===== The records =====

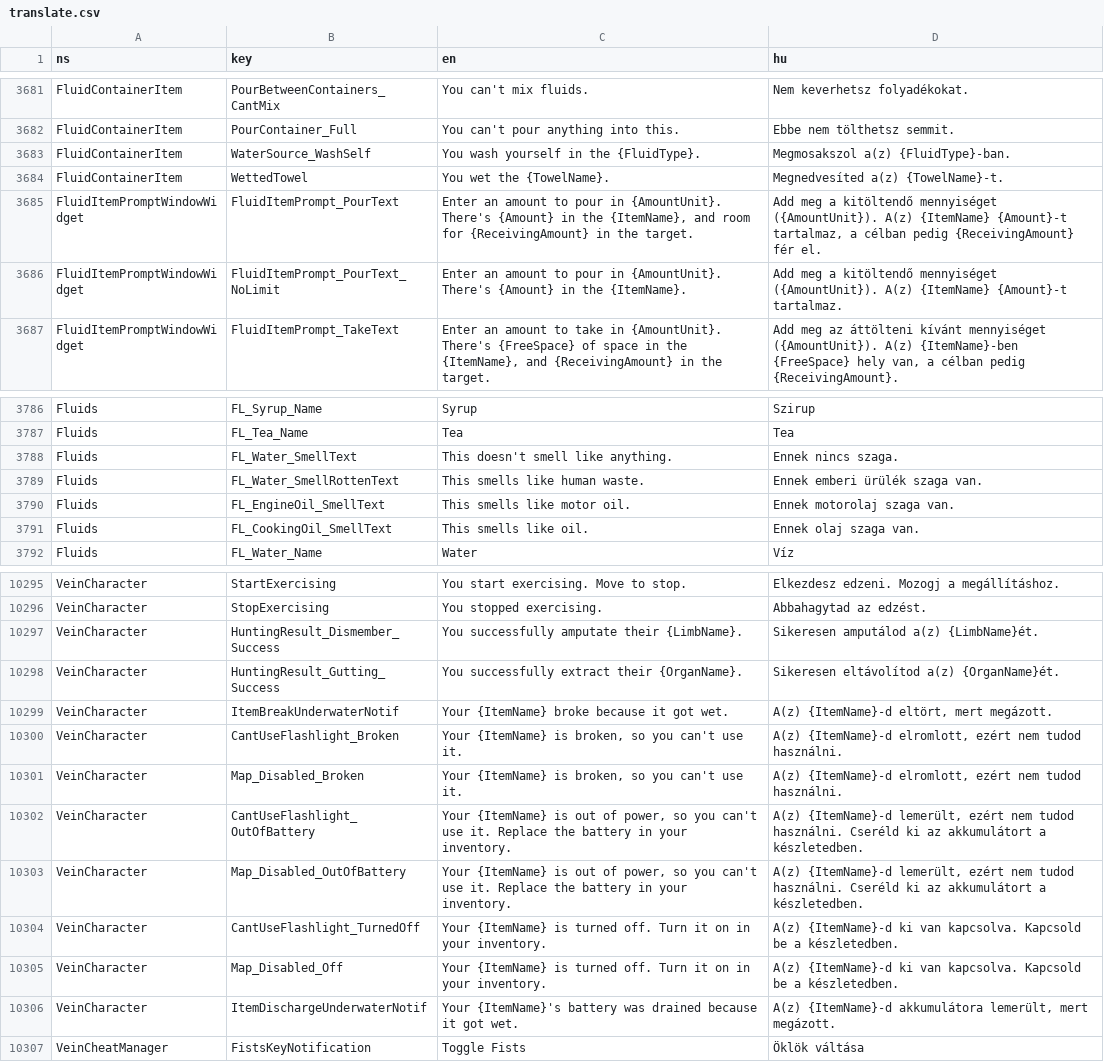
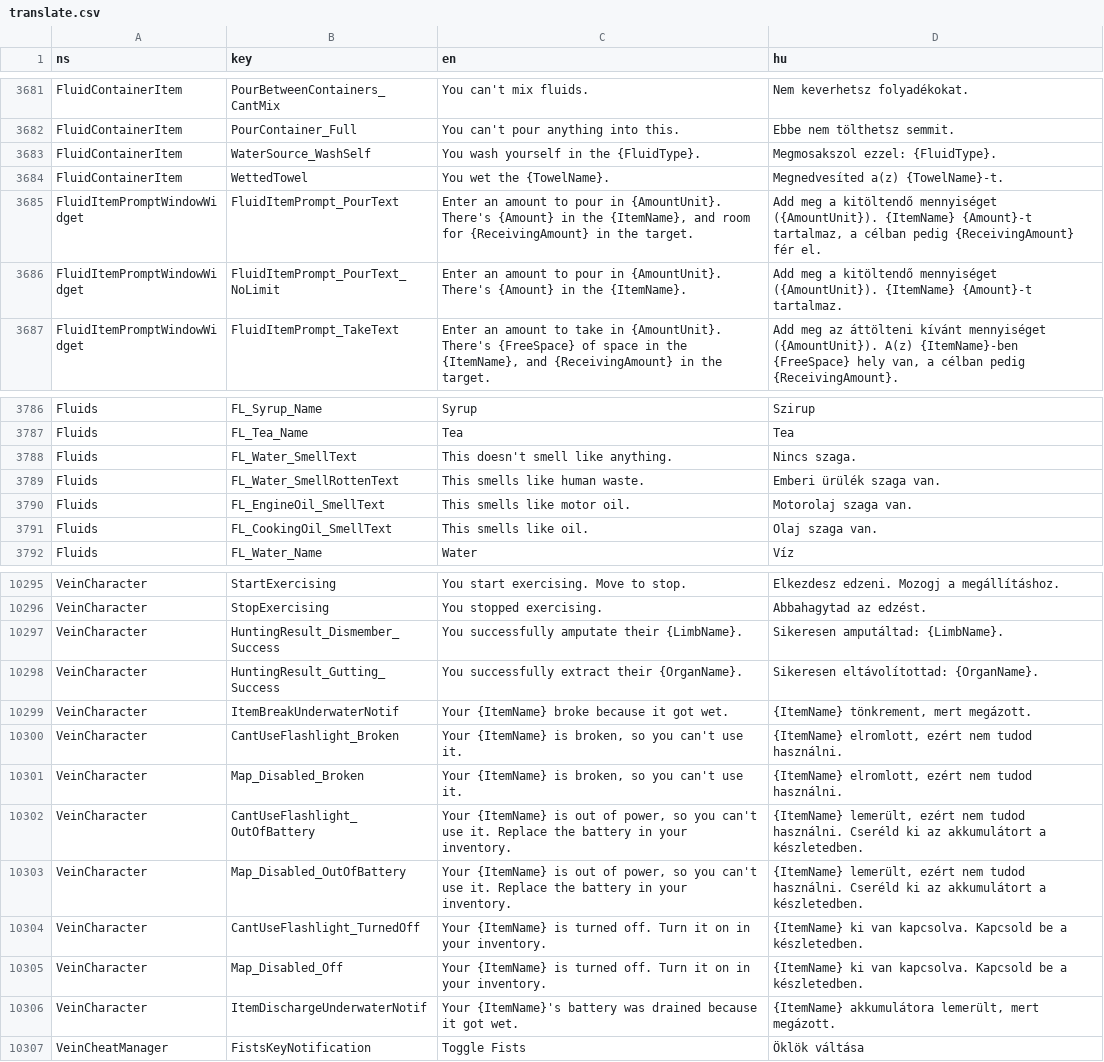
Before and after one commit to wrobi/VEIN-HU-Toolkit, a CSV file: translate.csv, drawn as a sheet; only a part is shown, gaps mark what is left out; the diff covers the shown part only; the diff names each change by its address in the sheet, - before the commit and + after, or states it on an @@ line.

Commit message:
more translations

```diff
--- a/translate.csv
+++ b/translate.csv
-D3683 (hu): Megmosakszol a(z) {FluidType}-ban.
+D3683 (hu): Megmosakszol ezzel: {FluidType}.
-D3685 (hu): …mennyiséget ({AmountUnit}). A(z) {ItemName} {Amount}-t…
+D3685 (hu): …mennyiséget ({AmountUnit}). {ItemName} {Amount}-t…
-D3686 (hu): …mennyiséget ({AmountUnit}). A(z) {ItemName} {Amount}-t…
+D3686 (hu): …mennyiséget ({AmountUnit}). {ItemName} {Amount}-t…
-D3788 (hu): Ennek nincs szaga.
+D3788 (hu): Nincs szaga.
-D3789 (hu): Ennek emberi ürülék szaga van.
+D3789 (hu): Emberi ürülék szaga van.
-D3790 (hu): Ennek motorolaj szaga van.
+D3790 (hu): Motorolaj szaga van.
-D3791 (hu): Ennek olaj szaga van.
+D3791 (hu): Olaj szaga van.
-D10297 (hu): Sikeresen amputálod a(z) {LimbName}ét.
+D10297 (hu): Sikeresen amputáltad: {LimbName}.
-D10298 (hu): Sikeresen eltávolítod a(z) {OrganName}ét.
+D10298 (hu): Sikeresen eltávolítottad: {OrganName}.
-D10299 (hu): A(z) {ItemName}-d eltört, mert megázott.
+D10299 (hu): {ItemName} tönkrement, mert megázott.
-D10300:D10301 (hu): A(z) {ItemName}-d elromlott, ezért…
+D10300:D10301 (hu): {ItemName} elromlott, ezért…
-D10302:D10303 (hu): A(z) {ItemName}-d lemerült, ezért…
+D10302:D10303 (hu): {ItemName} lemerült, ezért…
-D10304:D10305 (hu): A(z) {ItemName}-d ki van…
+D10304:D10305 (hu): {ItemName} ki van…
-D10306 (hu): A(z) {ItemName}-d akkumulátora lemerült,…
+D10306 (hu): {ItemName} akkumulátora lemerült,…
```
Also changed, not shown: 22 edited cells elsewhere in this file, 1 other file.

=====

◆ Task goal ◆
Search the data above for the word "Ennek" and say how many lines contain it, giving only that number.

◆ Solution to this problem ◆
4